> [YOUR GOAL] Within the records that follow, determine how many lines include the word "none". State the number and nothing further.

> [RECORD EXCERPTS]
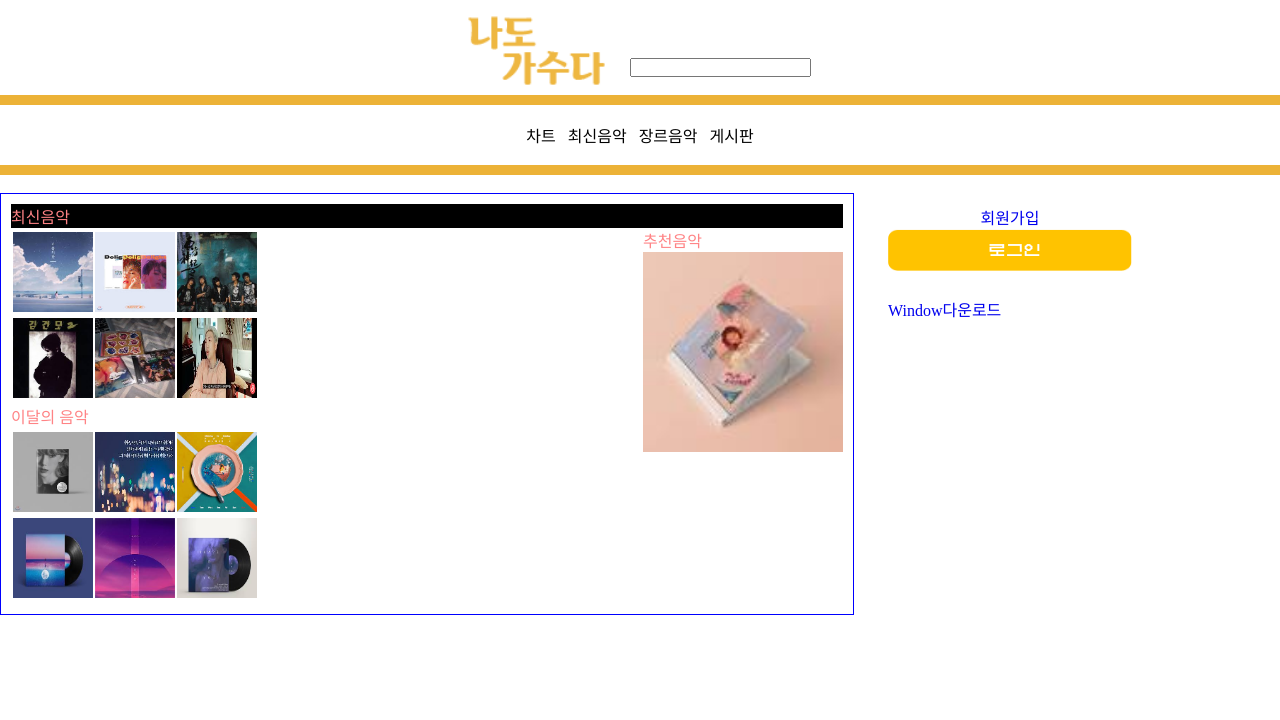
Repository: Ea-Bell/GraduationPortfolio
Page: http://localhost/WebTest/webTest/View/login/index.jsp
An editor plug-in stored every save of this project. The page is shown before and after the next save, followed by the edit.
The browser window is 1280 px wide. The pictures show the whole page.
The page is served by Tomcat 9. Nobody is signed in. The application's start-up code is not run.

Above is the page before, as saved 2020-09-16 09:15:12.

After the next save:
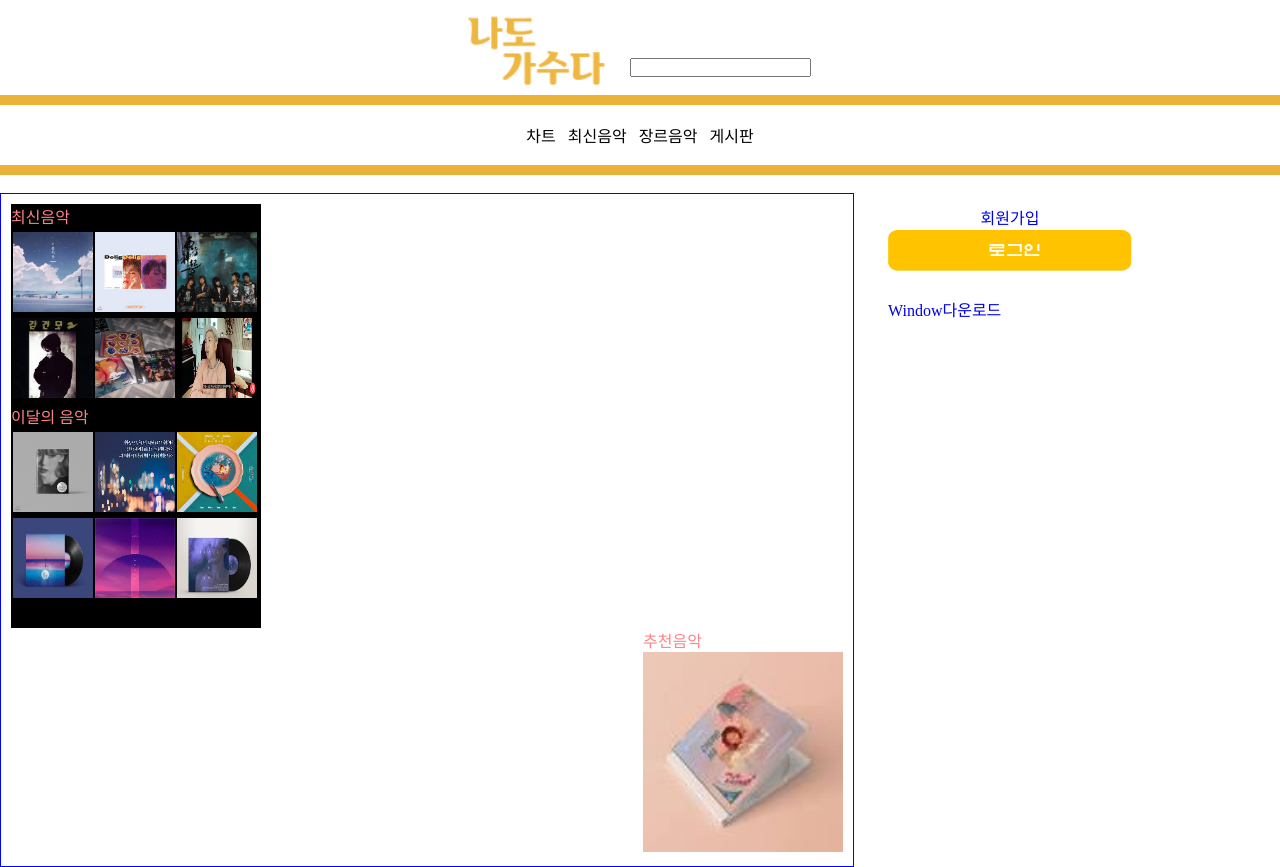
Saved 28 s later.
--- a/WEB_Server/WebTest/WebContent/webTest/View/login/index.jsp
+++ b/WEB_Server/WebTest/WebContent/webTest/View/login/index.jsp
@@ -118,7 +118,7 @@
 			</table>
 
 </div>
-		<div style="height: 100%; background-color: black; float: none; ">
+		<div style="width:30%; background-color: black; float: none; ">
 		가가가가가
 
 		</div>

> [RESPONSE AREA] 2